Captain Fantastic: From military man to maestro

Leadership coaching makes a good career move for those that have excelled in the forces, writes RDML Patrick Hall 

I was a military man. Now I work for an oil and gas company. One question I get all the time when I give speeches is “what was it like to change from being a rear admiral to a leadership expert in the business world?” My answer usually ranges from “easy” to “challenging” – depending on the context. But there are many similarities between leading in the military and leading in the oil and gas industry.

My military career

I started out as a university engineering student who had a passion to learn to fly. So, when I graduated, I entered the US Navy’s flight school to see where it led. Thirty-two years later I left the navy having learned to be a fighter pilot, lead a squadron of fighter pilots and the support team, train as an engineering officer on a navy nuclear power-plant, captain a supply ship, captain a nuclear-powered aircraft carrier and command an entire US Navy Strike Group with one aircraft carrier, two cruisers, six guided-missile destroyers, four fast frigates and nine aircraft squadrons. In my last command, I had 7,000 people reporting to me. Pretty impressive stuff for a guy who just wanted to learn to fly!

Along the way, I succeeded sometimes and failed at other times. But most importantly, I learned from all these experiences. The two biggest lessons I learned are that people are our most important asset – no matter what line of work or industry you are in; and that you can and must continue to learn and evolve if you want to continue to be a successful leader.

The transition

As I began to plan my transition strategy from the military, one of my direct reports from my aircraft carrier tour called to ask me to support a tour of my ship for his boss – a normal request. This chance encounter gave me some insight into a couple of oil and gas business leaders who really impressed me. At that time, I had already given tours to hundreds of US and foreign senior executives, government officials and university administrators. I had been both impressed and dismayed with the quality of these people. But these two people were different. I watched them interact with my sailors in ways that I would expect a good senior naval officer to interact: engaging, curious and showing concern for the sailor and the job he was doing. I had to learn more about these two. Further discussion determined they had grown up in their industry, much like l had in mine, and we had similar leadership experiences and understanding of people, leadership, safety and mission accomplishment. I was intrigued by them, and they were learning about me and my organization. The result of these discussions was an offer to join the oil and gas industry and teach, coach and mentor leaders in the industry. It was not exactly where I had expected to land, but I was interested. And, thanks to my desire to never stop learning, I was committed.

Beating stereotypes

How was the transition?
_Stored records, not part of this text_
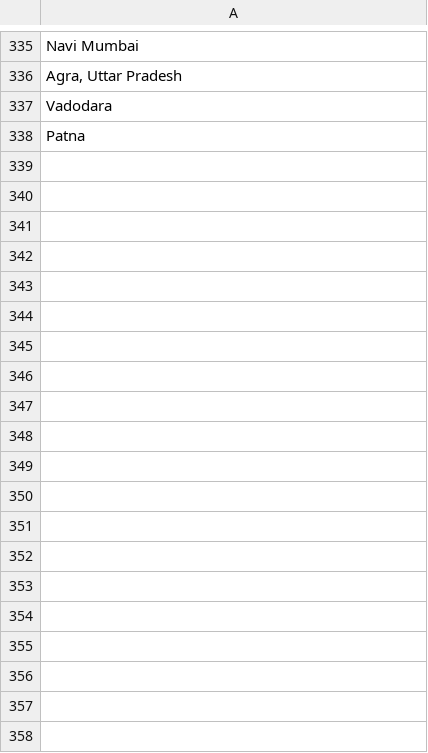
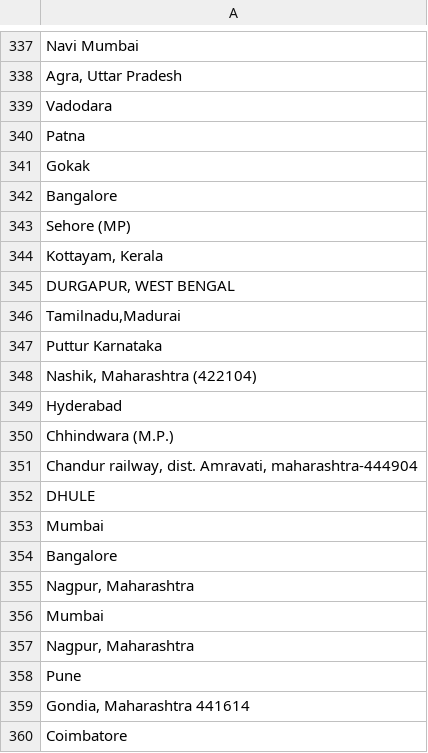
Before and after one commit to santoshikalaskar/Find_States_From_User_Address, a CSV file: dataset/Current_city_Test_location.csv, drawn as a sheet; only a part is shown, gaps mark what is left out; the diff covers the shown part only.

```diff
--- a/dataset/Current_city_Test_location.csv
+++ b/dataset/Current_city_Test_location.csv
@@ -338 +340,21 @@ Vadodara
 Patna
+Gokak
+Bangalore
+Sehore (MP)
+"Kottayam, Kerala"
+"DURGAPUR, WEST BENGAL"
+"Tamilnadu,Madurai"
+Puttur Karnataka
+"Nashik, Maharashtra (422104)"
+Hyderabad
+Chhindwara (M.P.)
+"Chandur railway, dist. Amravati, maharashtra-444904 "
+DHULE
+Mumbai
+Bangalore
+"Nagpur, Maharashtra"
+Mumbai
+"Nagpur, Maharashtra"
+Pune
+"Gondia, Maharashtra 441614"
+Coimbatore
```
Also changed, not shown: 42 added rows and 1 edited cell elsewhere in this file, dataset/Permnent_address_test_location.csv, 3 other files.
Great, once I got around the stereotypes many people have of the ex-military – that we are demanding, disciplined, order-givers that look to build hierarchies. During one of my leadership development programmes, one of the participants said: “You don’t understand, you came from an organization where you just gave orders and people just did what you told them.” This could not be further from the truth. I explained that I came from an organization that had a young workforce (similar to the questioner’s) with a much higher turnover rate and an ability to challenge leaders.

The class quickly learned that the leadership techniques they had seen in the older military movies were not the way our US military leads today. The issue common to the oil and naval sectors is how you motivate young people today while allowing them to develop the experience that will keep them safe in a dangerous industry. (It transpired that the questioner had a different experience with a family member who was still struggling to adapt outside the military).

My leadership approach

What I deliver is close and measured observation of the status quo, probing questions and an attempt to understand the culture before any changes are recommended or acted upon. This is not exactly what most people expected. For example, we had a situation where one particular part of the company was not promoting people to senior positions at the same rate as other parts of the company. Observing, analysing and then bringing this to the attention of senior leaders allowed changes to be made which created more opportunity for upward movement. The original situation was allowed to develop because it is a highly technical and complex part of the company that required extensive additional training and experience in both field and office settings to understand all the challenges. This expertise took years to develop and, therefore, limited other opportunities. Because they were technical experts they tended to deliver answers to others in the organization in technical terms without taking the time to explain and educate others. This approach developed an isolated technical organization that didn’t support opportunities outside its boundaries and therefore limited their people’s opportunity in other parts of the corporation. Once the organization understood the primary drivers for limited opportunity, the solution became much clearer.

The bottom line

My military background gives me a different perspective on many common problems in the oil and gas industry. I’ve developed an interest in leadership development and diversity, and how both can be improved. Based on all this, my integration into the industry went very well, and I have credibility when I talk about high-reliability organizations, leadership development, organizational dynamics and diversity. I have experience in running large organizations. My advice to those looking to transition successfully from any industry to another is to be aware that the changes required will be mostly on your side. If you were successful before and bring that success with you, you will still have to understand and adapt to the new culture and norms in your new situation to be successful. The most dangerous transition is the one you don’t recognize.
— RDML Patrick D Hall has more than 4,000 flight hours in nine different military aircraft and has logged more than 900 carrier-arrested landings. His personal awards include Defense Superior Service medals, Legion of Merit medals, and a Bronze Star. He is senior leadership adviser at Chevron